It takes about five hours to reach the Fifth Station from the Sengen Jinja. The next day is a more difficult five-hour ascent up the scarred barren mountain, among many more hikers. The reward - with luck - will be a breathtaking goraiko and blessings from that elusive mountain deity for many years to come.
* Although now a dormant volcano, Fuji last erupted in 1707, with enough force to blanket the streets of Tokyo with ash. Flames feature prominently in one of Fujiyoshida's biggest festivals, the Yoshida no Hi Matsuri (celebrated in late August), complete with bonfires lining the streets.
* To reach Fujiyoshida, take a Chuo Highway bus (011-81-555-72-5111) from Tokyo's Shinjuku Station to Fujiyoshida Station (one-way $14). Get maps and trail information at the station's excellent information center (www.city.fujiyoshida.yamanashi.jp).
* The mountain is officially "open" from July 1 to Aug. 31, when the weather is mild. However, this is when visitors pack the mountain. If you can climb just outside these times, you'll still enjoy mild weather and beat the crowds. Some mountain huts open in late June and remain open until mid-September (the mountain is dangerous between October and May and is for experienced climbers only).
* Because services are limited, bring food and water. At the mountain hut, you'll be provided with a sleeping bag and a spot on the floor. You can also order a hot meal here, recommended for that needed boost the next day. Near the Fifth Station, Sato Goya (011-81-555-23-1807; open April 1 to Dec. 31) is one of a dozen huts on the mountain offering lodging and one meal for $50.

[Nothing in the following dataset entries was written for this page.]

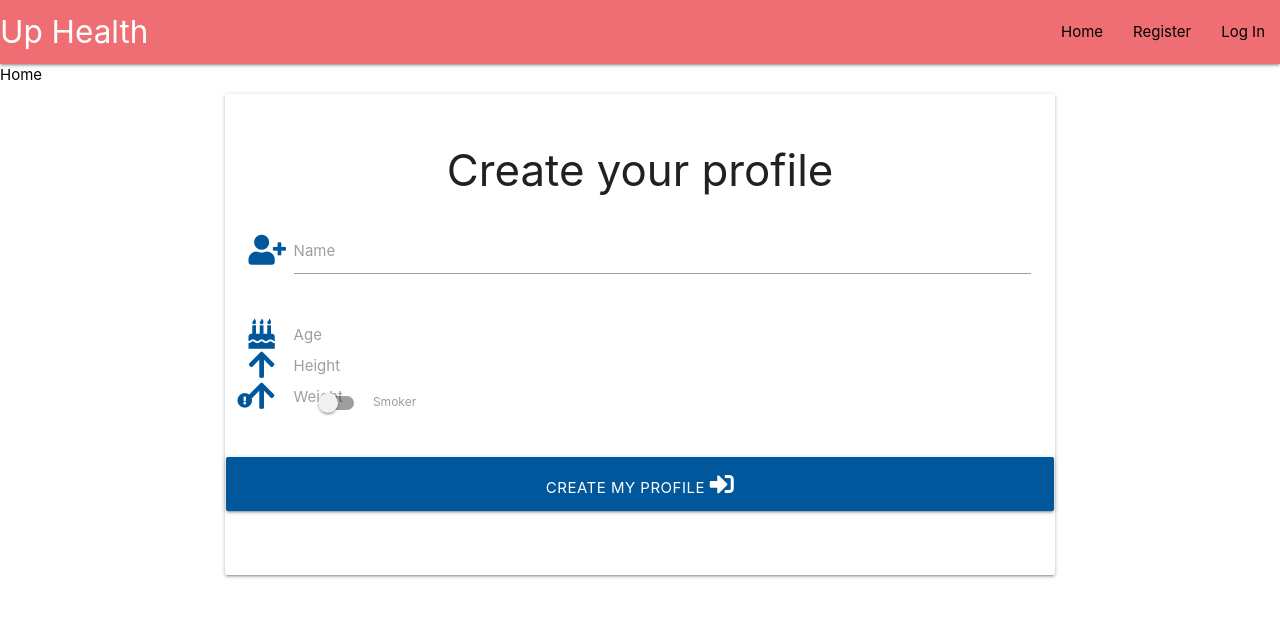
After one commit to Mattjones444/level_up-health, a Flask app: template level_up/templates/add_profile.html in a window 1280 px wide. The commit adds this page. Shown: the top 617 px of the page. Run offline with Flask 2, Linux system fonts and the light colour scheme; the template is opened without the code that fills it, so the values that code supplies are empty; some libraries are stand-ins or nearby versions.

Commit message:
Added register profile functionality

```diff
--- /dev/null
+++ b/level_up/templates/add_profile.html
@@ -0,0 +1,67 @@
+{% extends "base.html" %}
+{% block content %}
+<div class="row jumbo-image">
+    <div class="div s12 left-align">
+    <a href="{{ url_for('home_page')}}" class="home-button black-text">Home</a>
+</div>
+    <div class="row jumbo-image">
+        <form class="col s12 m8 offset-m2" method="POST" action="{{ url_for('add_profile') }}">
+            <div class="card-panel">
+                <h3 class="center-align">Create your profile</h3>
+                <div class="row">
+                    <div class="input-field col s12">
+                        <i class="fas fa-user-plus prefix light-blue-text text-darken-4"></i>
+                        <input id="profile_name" name="profile_name" type="text" class="validate" required>
+                        <label for="profile_name">Name</label>
+                    </div>
+                    <div class="input-field col s12">
+                        <i class="fas fa-birthday-cake prefix light-blue-text text-darken-4"></i>
+                        <select name="age" id="age">
+                          <option value="" disabled selected>Choose your age</option>
+                          <option value="45">45</option>
+                          <option value="46">46</option>
+                          <option value="47">47</option>
+                        </select>
+                        <label for="age">Age</label>
+                      </div>
+                <div class="input-field col s12">
+                    <i class="fas fa-arrow-up prefix light-blue-text text-darken-4"></i>
+                    <select name="height" id="height">
+                      <option value="" disabled selected>Choose your height (feet)</option>
+                      <option value="5'10">5'10</option>
+                      <option value="5'11">5'11</option>
+                      <option value="6'0">6'</option>
+                    </select>
+                    <label for="height">Height</label>
+                  </div>
+                  <div class="input-field col s12">
+                    <i class="fas fa-arrow-up prefix light-blue-text text-darken-4"></i>
+                    <select name="weight" id="weight">
+                      <option value="" disabled selected>Choose your weight (weight)</option>
+                      <option value="60">60kg</option>
+                      <option value="61">61kg</option>
+                      <option value="62">62kg</option>
+                    </select>
+                    <label for="weight">Weight</label>
+                  </div>
+                  <div class="switch">
+                    <i class="fas fa-exclamation-circle prefix light-blue-text text-darken-4"></i>
+                    <label for="smoker">
+                    <input type="checkbox" id="smoker" name="smoker">
+                    <span class="lever"></span>
+                    Smoker
+                    </label>
+                </div>
+                <br>
+                <br>
+                  <div class="row">
+                    <button type="submit" class="col s12 btn-large light-blue darken-4 text-shadow">
+                        Create my Profile <i class="fas fa-sign-in-alt"></i>
+                    </button>
+                </div>
+            </div>
+            </div>
+        </form>
+    </div>
+</div>
+{% endblock %}
--- a/level_up/templates/base.html
+++ b/level_up/templates/base.html
@@ -18,7 +18,7 @@
             <a href="#" data-target="mobile-demo" class="sidenav-trigger right black"><i class="fas fa-bars"></i></a>
             <ul class="right hide-on-med-and-down">
                 <li><a href="{{ url_for('home_page') }}" class="black-text">Home</a></li>
-                <li><a href="" class="black-text" >Register</a></li>
+                <li><a href="{{ url_for('register') }}" class="black-text" >Register</a></li>
                 <li><a href="" class="black-text">Log In</a></li>
 
             </ul>
```
Also changed, not shown: level_up/routes.py (+13 -0 lines).
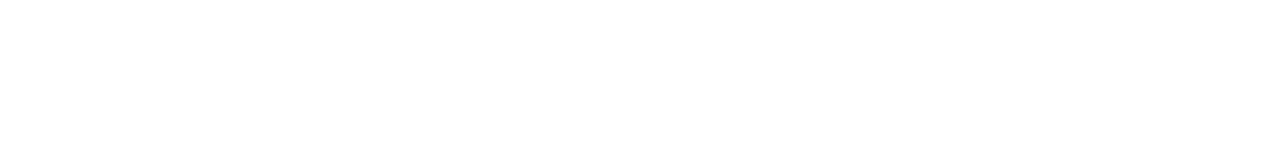
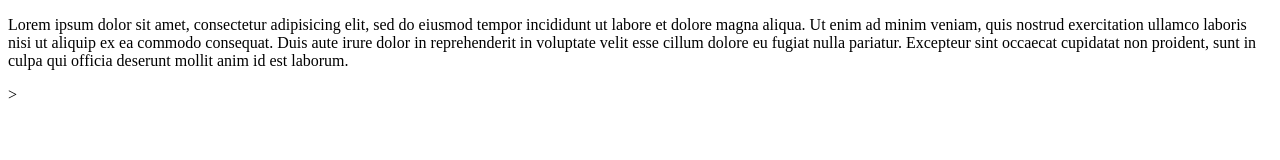
Before and after one commit to GitableRoy/test-repo, a plain HTML site: page index.html in a window 1280 px wide. Drawn offline with Linux system fonts and the light colour scheme.

Commit message:
Another Commit from anotherBranch

```diff
--- a/index.html
+++ b/index.html
@@ -4,6 +4,12 @@
 	<meta charset="UTF-8">
 	<title>Index</title>
 <body>
+	<p>Lorem ipsum dolor sit amet, consectetur adipisicing elit, sed do eiusmod
+	tempor incididunt ut labore et dolore magna aliqua. Ut enim ad minim veniam,
+	quis nostrud exercitation ullamco laboris nisi ut aliquip ex ea commodo
+	consequat. Duis aute irure dolor in reprehenderit in voluptate velit esse
+	cillum dolore eu fugiat nulla pariatur. Excepteur sint occaecat cupidatat non
+	proident, sunt in culpa qui officia deserunt mollit anim id est laborum.</p>>
 
 </body>
 </html>
```
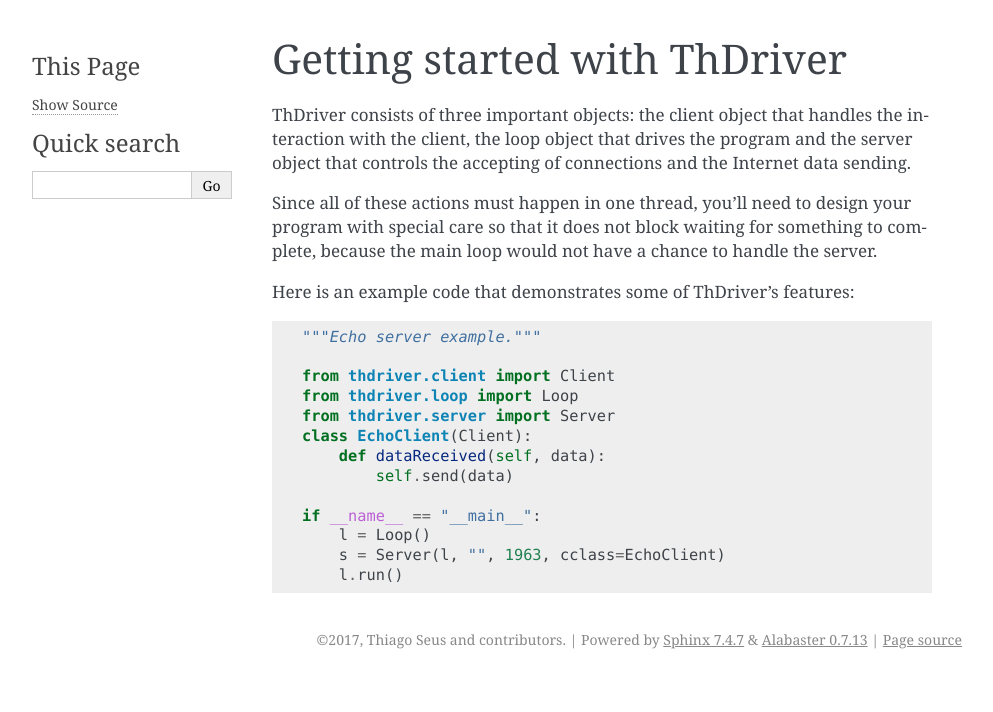
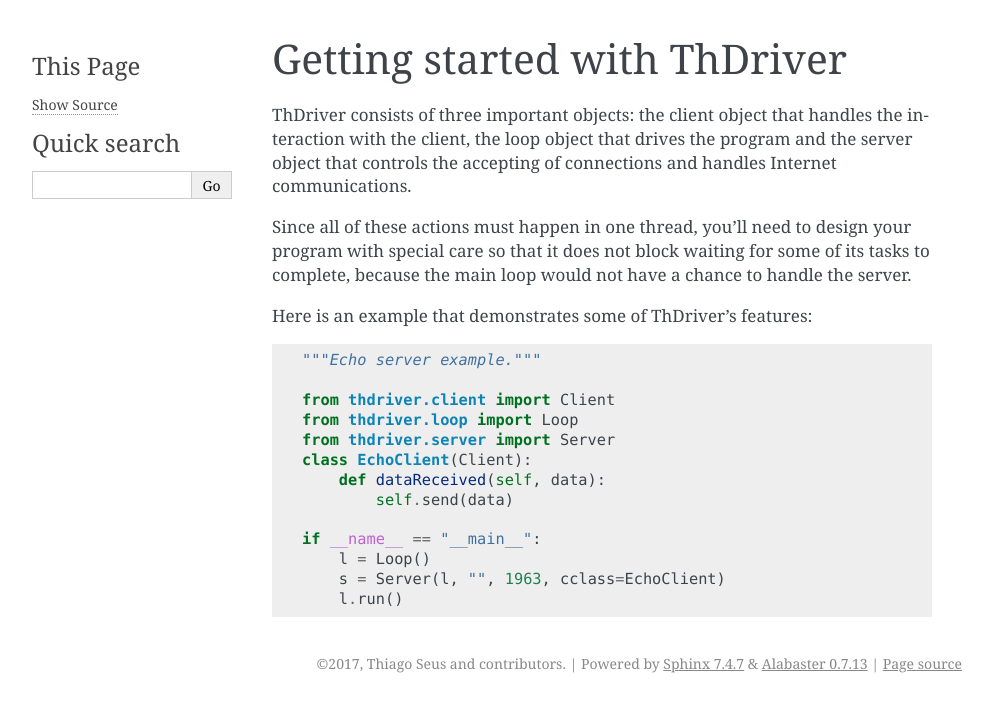
Before and after one commit to thgcode/thdriver, a Sphinx documentation site: the page built from doc/gettingstarted.rst, in a window 1280 px wide. Shown: the top 712 px of the page, without its empty margins (148-1141 px from the left). Built offline with Sphinx 7.4.7, drawn with Linux system fonts in a browser that asks for light colours.

Commit message:
Cleared up some parts of the documentation and fixed a typo

```diff
--- a/README.txt
+++ b/README.txt
@@ -21,4 +21,4 @@ of the project.
 How to help
 All the help is very appreciated. Code changes, documentation bug reports
 and general bug fixes can be done using a pull request or issue in
-github.
+GitHub.
--- a/doc/gettingstarted.rst
+++ b/doc/gettingstarted.rst
@@ -7,14 +7,14 @@ Getting started with ThDriver
 ThDriver consists of three important objects: the client object that
 handles the interaction with the client, the loop object that drives the
 program and the server object that controls the accepting of connections
-and the Internet data sending.
+and handles Internet communications.
 
 Since all of these actions must happen in one thread, you'll need to
 design your program with special care so that it does not block waiting
-for something to complete, because the main loop  would not have a chance to handle
+for some of its tasks to complete, because the main loop  would not have a chance to handle
 the server.
 
-Here is an example code that demonstrates some of ThDriver's
+Here is an example that demonstrates some of ThDriver's
 features::
 
     """Echo server example."""
```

* After hoofing it back into town (or catching the bus from the Fifth Station; one-way $13), treat yourself to a night's stay at Mizunosato (011-81-555-72-1831; www.mizunosato.jp; doubles from $115), a traditional Japanese guest house perched on the edge of Kawaguchi Lake. Its onsen (hot baths) have stunning views of Mount Fuji, a perfect remedy after a long mountain climb.